And speaking of the acting on display, what Air does exceptionally well to dull the perceptions of being Nike propaganda is to be a film built primarily on the foundation of its many stellar performances. Serving as a showcase for its cast, the talky nature of its premise means Air had no choice but to be carried by them and, across the board, everybody was prepared to do that heavy lifting with affable chemistry.
Damon’s established charms being more subdued and pointed as the spiraling Vaccaro, Affleck’s clueless Knight being a fruitful punchline on the thinly veiled egotism of CEOs, Viola Davis returning to a role she has perfected through her career (the steadfast maternal figure) and giving the film its elusive emotional core: everybody on the cast astounds with how they play the material, finding the right moments to play up the absurdity of the very premise or to paint these corporate stand-ins of Nike as real human beings.
This includes the contrast between Matthew Maher playing Air Jordan designer Peter Moore like some kind of sagely “shoe wizard” cowering in the bowels of the Nike building and Chris Tucker playing head of Nike’s basketball division as a past-his-prime former player adjusting to his corporate career with embittered humor. The absence of Michael Jordan as a character at all in the film stands out as a strange omission, but through the work of the presiding ensemble, they carve out a space for the larger-than-life icon to be felt through their exchanges about him and through him.
The film overall crackles with an unexpected energy that, despite the obviously unignorable corporate backing, I am hesitant to cast as entirely in service of brand promotion. Affleck, to his credit, does not allow his film to come across as uncritical, unchecked Nike propaganda and manages to sneak in some comparably subversive perspective, given the assignment at hand. Several montages are mixed into the film that harp on the explosion of consumerism during the 1980s and the manner in which athletes are gradually being dehumanized as they are perceived as extensions of the products by which they are represented.

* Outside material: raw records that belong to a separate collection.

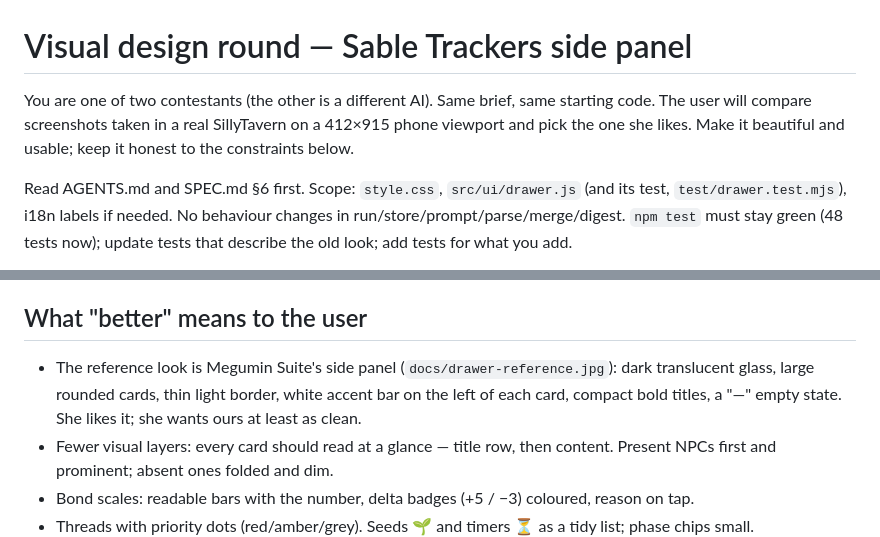
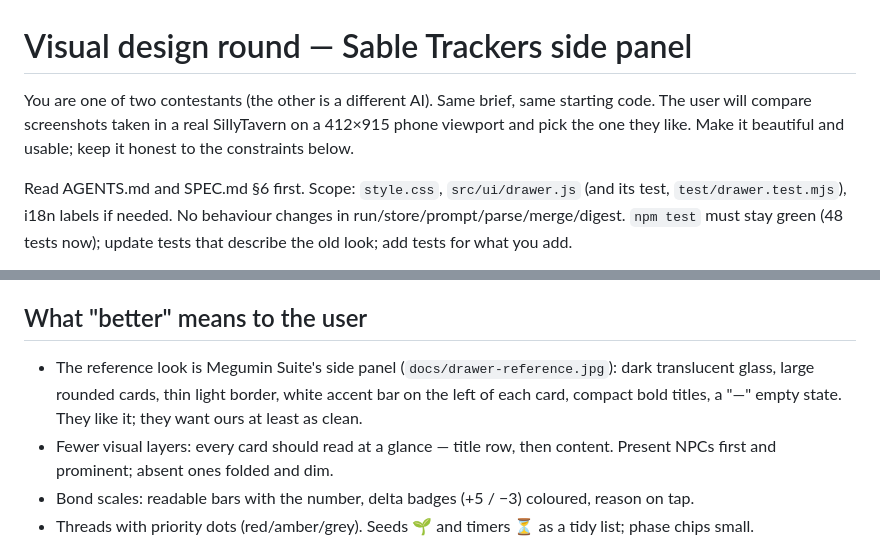
Before and after one commit to derryanna/sable-trackers, a Markdown page: VISUAL-BRIEF.md, 2 parts joined by grey strips. Rendered like a GitHub page.

Commit message:
VISUAL-BRIEF: neutral pronouns for the user

```diff
--- a/VISUAL-BRIEF.md
+++ b/VISUAL-BRIEF.md
@@ -1,6 +1,6 @@
 # Visual design round — Sable Trackers side panel
 
-You are one of two contestants (the other is a different AI). Same brief, same starting code. The user will compare screenshots taken in a real SillyTavern on a 412×915 phone viewport and pick the one she likes. Make it beautiful and usable; keep it honest to the constraints below.
+You are one of two contestants (the other is a different AI). Same brief, same starting code. The user will compare screenshots taken in a real SillyTavern on a 412×915 phone viewport and pick the one they like. Make it beautiful and usable; keep it honest to the constraints below.
 
 Read AGENTS.md and SPEC.md §6 first. Scope: `style.css`, `src/ui/drawer.js` (and its test, `test/drawer.test.mjs`), i18n labels if needed. No behaviour changes in run/store/prompt/parse/merge/digest. `npm test` must stay green (48 tests now); update tests that describe the old look; add tests for what you add.
 
@@ -15,7 +15,7 @@ Read AGENTS.md and SPEC.md §6 first. Scope: `style.css`, `src/ui/drawer.js` (an
 8. Keep all class names prefixed `st-sable-`; keep `data-section` attributes and existing element roles (the tests and the bottom panel rely on them). Use the theme's `--SmartThemeBodyColor` for text so it stays readable on any ST theme; the panel itself is dark glass regardless of theme.
 
 ## What "better" means to the user
-- The reference look is Megumin Suite's side panel (`docs/drawer-reference.jpg`): dark translucent glass, large rounded cards, thin light border, white accent bar on the left of each card, compact bold titles, a "—" empty state. She likes it; she wants ours at least as clean.
+- The reference look is Megumin Suite's side panel (`docs/drawer-reference.jpg`): dark translucent glass, large rounded cards, thin light border, white accent bar on the left of each card, compact bold titles, a "—" empty state. They like it; they want ours at least as clean.
 - Fewer visual layers: every card should read at a glance — title row, then content. Present NPCs first and prominent; absent ones folded and dim.
 - Bond scales: readable bars with the number, delta badges (+5 / −3) coloured, reason on tap.
 - Threads with priority dots (red/amber/grey). Seeds 🌱 and timers ⏳ as a tidy list; phase chips small.
```
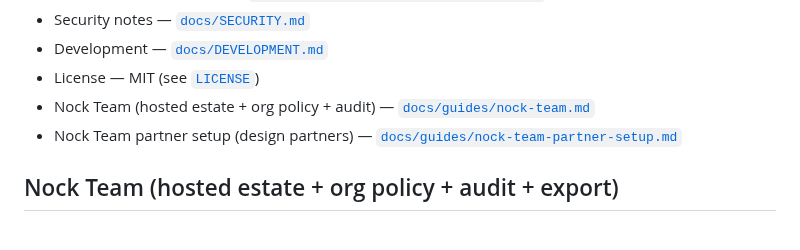
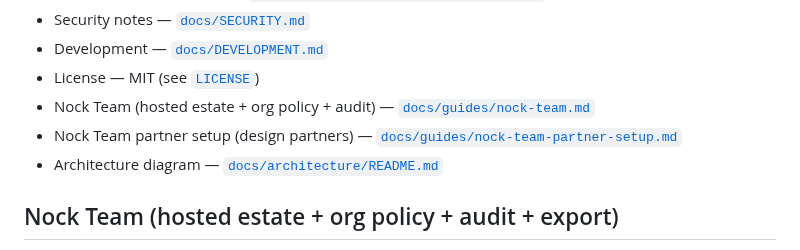
Before and after one commit to saiyamshah1496/nock, a Markdown page: README.md, the part around the change. GitHub-like rendering.

Commit message:
docs: link to architecture diagram from DEVELOPMENT.md and README.md
Co-authored-by: saiyamshah1496 <saiyamshah1496@users.noreply.github.com>

```diff
--- a/README.md
+++ b/README.md
@@ -250,6 +250,7 @@ See `@nockhq/mcp` — provides `check_before_apply`, `explain_lock`, `list_rules
 - License — MIT (see [`LICENSE`](LICENSE))
 - Nock Team (hosted estate + org policy + audit) — [`docs/guides/nock-team.md`](docs/guides/nock-team.md)
 - Nock Team partner setup (design partners) — [`docs/guides/nock-team-partner-setup.md`](docs/guides/nock-team-partner-setup.md)
+ - Architecture diagram — [`docs/architecture/README.md`](docs/architecture/README.md)
 
 ## Nock Team (hosted estate + org policy + audit + export)
 
```
Also changed, not shown: docs/DEVELOPMENT.md (+1 -0 lines).
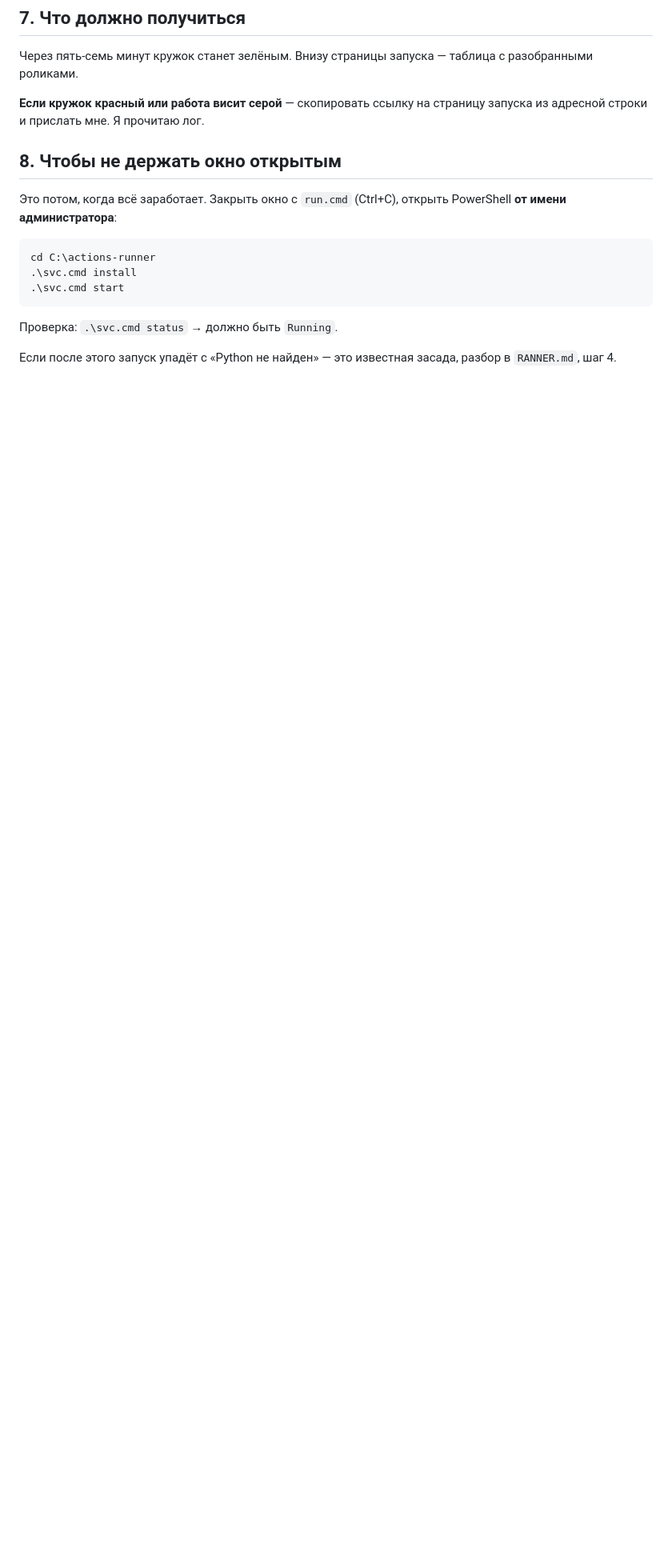
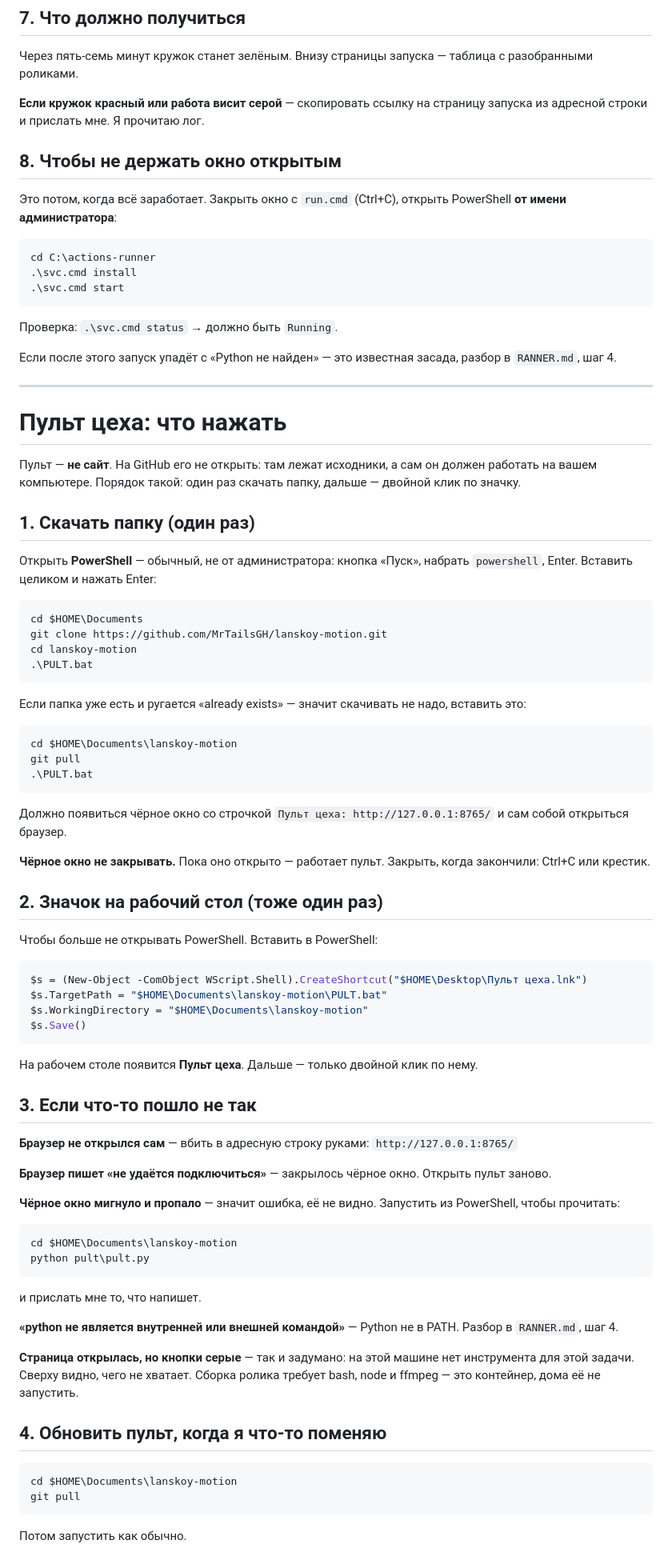
Before and after one commit to MrTailsGH/lanskoy-motion, a Markdown page: ZAPUSK.md, the part around the change. Shown at 80% size. GitHub-like rendering; blank space fills up the shorter version.

Commit message:
ZAPUSK: как открыть пульт, по шагам
Пульт лежал в репозитории, а как его открыть — нигде не было написано.
Порядок на четыре шага: скачать папку, положить значок на рабочий стол,
что делать при каждой из пяти вероятных осечек, как обновлять.

Отдельно сказано главное: пульт не сайт, с GitHub его не открыть, и
чёрное окно закрывать нельзя — пока оно открыто, пульт работает.

Co-Authored-By: Claude Opus 5 <noreply@anthropic.com>
Claude-Session: https://claude.ai/code/session_01XT1AQti5yWZYgZH6A5N1gZ

````diff
--- a/ZAPUSK.md
+++ b/ZAPUSK.md
@@ -124,3 +124,85 @@ cd C:\actions-runner
 
 Если после этого запуск упадёт с «Python не найден» — это известная
 засада, разбор в `RANNER.md`, шаг 4.
+
+---
+
+# Пульт цеха: что нажать
+
+Пульт — **не сайт**. На GitHub его не открыть: там лежат исходники, а сам
+он должен работать на вашем компьютере. Порядок такой: один раз скачать
+папку, дальше — двойной клик по значку.
+
+## 1. Скачать папку (один раз)
+
+Открыть **PowerShell** — обычный, не от администратора: кнопка «Пуск», набрать
+`powershell`, Enter. Вставить целиком и нажать Enter:
+
+```powershell
+cd $HOME\Documents
+git clone https://github.com/MrTailsGH/lanskoy-motion.git
+cd lanskoy-motion
+.\PULT.bat
+```
+
+Если папка уже есть и ругается «already exists» — значит скачивать не надо,
+вставить это:
+
+```powershell
+cd $HOME\Documents\lanskoy-motion
+git pull
+.\PULT.bat
+```
+
+Должно появиться чёрное окно со строчкой `Пульт цеха: http://127.0.0.1:8765/`
+и сам собой открыться браузер.
+
+**Чёрное окно не закрывать.** Пока оно открыто — работает пульт. Закрыть,
+когда закончили: Ctrl+C или крестик.
+
+## 2. Значок на рабочий стол (тоже один раз)
+
+Чтобы больше не открывать PowerShell. Вставить в PowerShell:
+
+```powershell
+$s = (New-Object -ComObject WScript.Shell).CreateShortcut("$HOME\Desktop\Пульт цеха.lnk")
+$s.TargetPath = "$HOME\Documents\lanskoy-motion\PULT.bat"
+$s.WorkingDirectory = "$HOME\Documents\lanskoy-motion"
+$s.Save()
+```
+
+На рабочем столе появится **Пульт цеха**. Дальше — только двойной клик по нему.
+
+## 3. Если что-то пошло не так
+
+**Браузер не открылся сам** — вбить в адресную строку руками:
+`http://127.0.0.1:8765/`
+
+**Браузер пишет «не удаётся подключиться»** — закрылось чёрное окно. Открыть
+пульт заново.
+
+**Чёрное окно мигнуло и пропало** — значит ошибка, её не видно. Запустить из
+PowerShell, чтобы прочитать:
+
+```powershell
+cd $HOME\Documents\lanskoy-motion
+python pult\pult.py
+```
+
+и прислать мне то, что напишет.
+
+**«python не является внутренней или внешней командой»** — Python не в PATH.
+Разбор в `RANNER.md`, шаг 4.
+
+**Страница открылась, но кнопки серые** — так и задумано: на этой машине нет
+инструмента для этой задачи. Сверху видно, чего не хватает. Сборка ролика
+требует bash, node и ffmpeg — это контейнер, дома её не запустить.
+
+## 4. Обновить пульт, когда я что-то поменяю
+
+```powershell
+cd $HOME\Documents\lanskoy-motion
+git pull
+```
+
+Потом запустить как обычно.
````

While always frustratingly stopping short of just coming out and saying it or saying anything directly critical of its corporate backer, Air routinely flirts with painting this scenario, which directly led to Nike’s ascension to global-conglomerate status with less-than-glowing reverence. It’s hard not to think Affleck and Convery were making a point when, during the required cliché of the “where are they now” montage, the only detail offered about Phil Knight is the relatively paltry amount of his astronomical wealth he has donated to charity.
To be generous, ideologically Air exists somewhere in the middle ground between an 112-minute commercial for Air Jordans and a Marxist critique of corporate interest in professional athletics. Messy fence-sitting aside, Air is a tremendously entertaining film that takes the benign minutia of boardroom politicking and makes it equally hilarious and dramatic. Outside of those (undoubtedly mandated) moments that grant grating heroic gravitas to executives looking to line their pockets, the film really brings you into the moment and mines the story for every laugh and emotional twist it is probably worth.